Bayram and Giyas belong to an activist group known as N!DA, which is primarily made up of young people trying to achieve democratic and social change in Azerbaijan. Several of the group’s other members have been arrested and convicted on falsified charges over the past few years.
In Azerbaijan, 10 May is celebrated as Flower Day, commemorating the birthday of former President Heydar Aliyev, who is also the father of current President Ilham Aliyev. On 10 May 2016, Bayram and Giyas spray painted ‘Happy Slave Day’ (the words for ‘slave’ and ‘flower’ are similar in Azerbaijani) and ‘Fuck the system’ on his statue. The graffiti was part of a protest against the current government, corruption and widespread human rights abuse, and received extensive coverage on social media. The next day, they were both arrested.
What happened next?
Once in police custody, they were beaten up and threatened with rape. They were then told if they apologised on State TV in front of the statue, they would be released; they refused. They were insulted and severely beaten up by police officers again, and told that that drugs would be planted on their family members if they did not confess. Giyas was convicted and sentenced in October 2016, and Bayram in December 2016. Both remain in prison.
[Film released on International Day in Support of Victims of Torture by Meydan TV]
In December 2017, we applied to the European Court on Bayram’s behalf, arguing that:
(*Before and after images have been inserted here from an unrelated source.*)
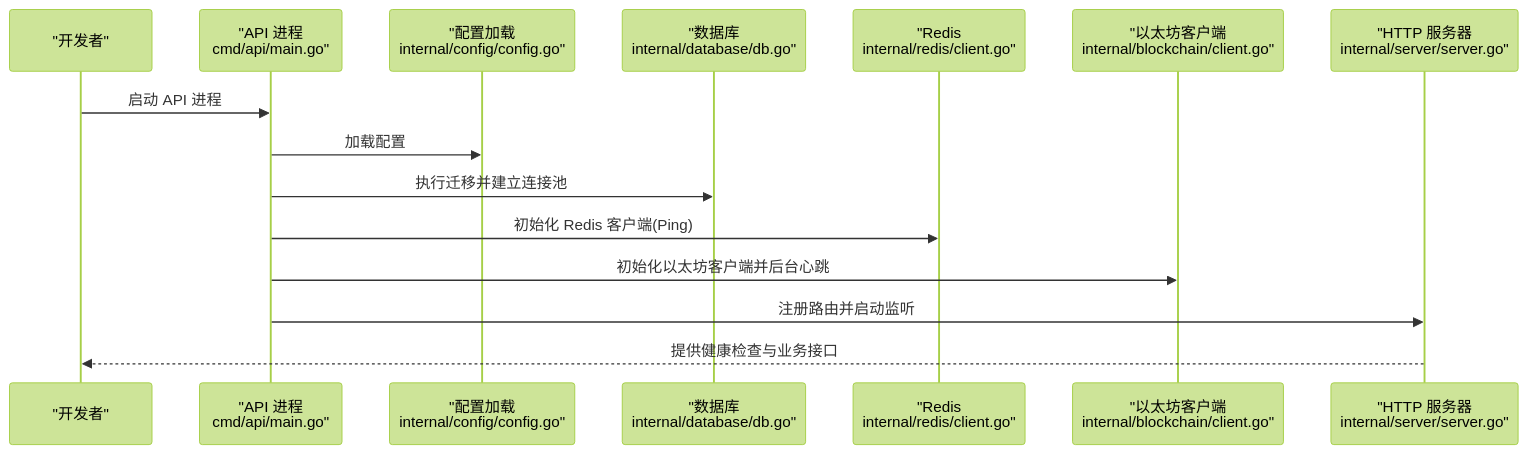
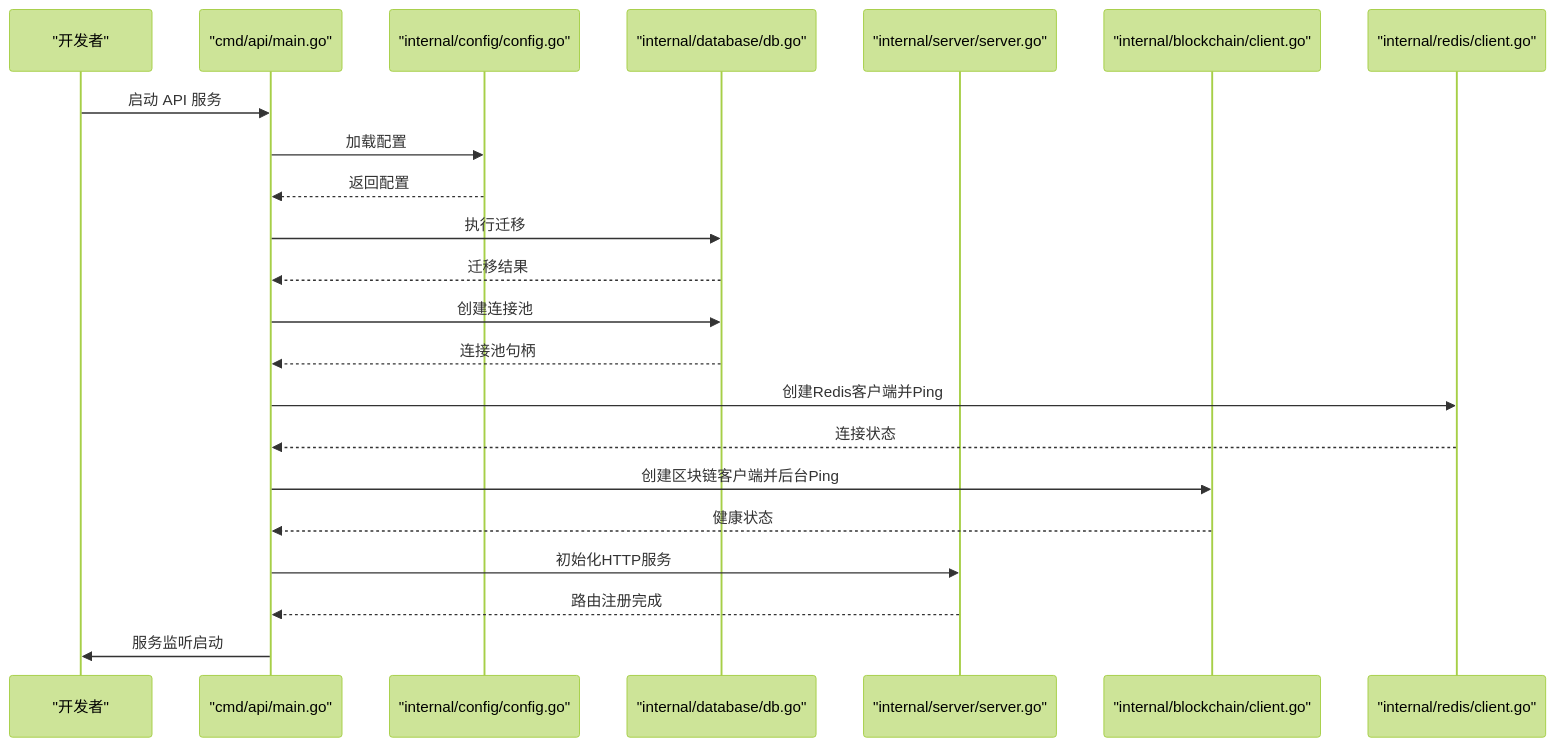
The second of 3 diagrams in backend/.qoder/repowiki/zh/content/快速开始.md (SimonHofman/PredictionDIDSimple), drawn with Mermaid (forest theme) before and after one commit. The commit also changed other lines of this file and 162 other files, not shown here.

````diff
--- a/backend/.qoder/repowiki/zh/content/快速开始.md
+++ b/backend/.qoder/repowiki/zh/content/快速开始.md
@@ -117,17 +120,24 @@
 ```mermaid
 sequenceDiagram
 participant Dev as "开发者"
-participant API as "API 进程<br/>cmd/api/main.go"
-participant CFG as "配置加载<br/>internal/config/config.go"
-participant DB as "数据库<br/>internal/database/db.go"
-participant RDS as "Redis<br/>internal/redis/client.go"
-participant BCC as "以太坊客户端<br/>internal/blockchain/client.go"
-participant SRV as "HTTP 服务器<br/>internal/server/server.go"
-Dev->>API : 启动 API 进程
-API->>CFG : 加载配置
-API->>DB : 执行迁移并建立连接池
-API->>RDS : 初始化 Redis 客户端(Ping)
-API->>BCC : 初始化以太坊客户端并后台心跳
-API->>SRV : 注册路由并启动监听
-SRV-->>Dev : 提供健康检查与业务接口
+participant API as "cmd/api/main.go"
+participant Cfg as "internal/config/config.go"
+participant DB as "internal/database/db.go"
+participant Srv as "internal/server/server.go"
+participant BC as "internal/blockchain/client.go"
+participant RDS as "internal/redis/client.go"
+Dev->>API : 启动 API 服务
+API->>Cfg : 加载配置
+Cfg-->>API : 返回配置
+API->>DB : 执行迁移
+DB-->>API : 迁移结果
+API->>DB : 创建连接池
+DB-->>API : 连接池句柄
+API->>RDS : 创建Redis客户端并Ping
+RDS-->>API : 连接状态
+API->>BC : 创建区块链客户端并后台Ping
+BC-->>API : 健康状态
+API->>Srv : 初始化HTTP服务
+Srv-->>API : 路由注册完成
+API->>Dev : 服务监听启动
 ```
````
- His trial was manifestly unfair, in breach of Article 6 of the European Convention on Human Rights (ECHR);
- His arrest and conviction for drug offences was related to his graffiti protest, and constitutes an unlawful interference with his right to freedom of expression (Article 10 ECHR);
- The real purpose of his arrest was to punish and silence him for his activism, namely the graffiti protest (Article 18 ECHR with Articles 6 and 10);
- He was detained unlawfully for three months from the date of his first court hearing until his conviction (Article 5 ECHR).
EHRAC’s partner lawyers in Azerbaijan submitted an application in Giyas’ case in July 2018, raising the same ECHR violations.
Why are these cases important?
Over the last few years, the Azerbaijani authorities have systematically targeted various groups known for their vocal criticism of the government and presidential administration, including activists such as Bayram and Giyas, journalists, media outlets, human rights defenders and lawyers, and civil society organisations. EHRAC and our partners represent individuals and organisations from all these groups, challenging severe restrictions and harassments, which have forced many of them to cease their activities or move abroad. These cases expose and challenge the impunity of law enforcement agents who threaten, harass and torture individuals in custody, and yet remain unpunished in Azerbaijan.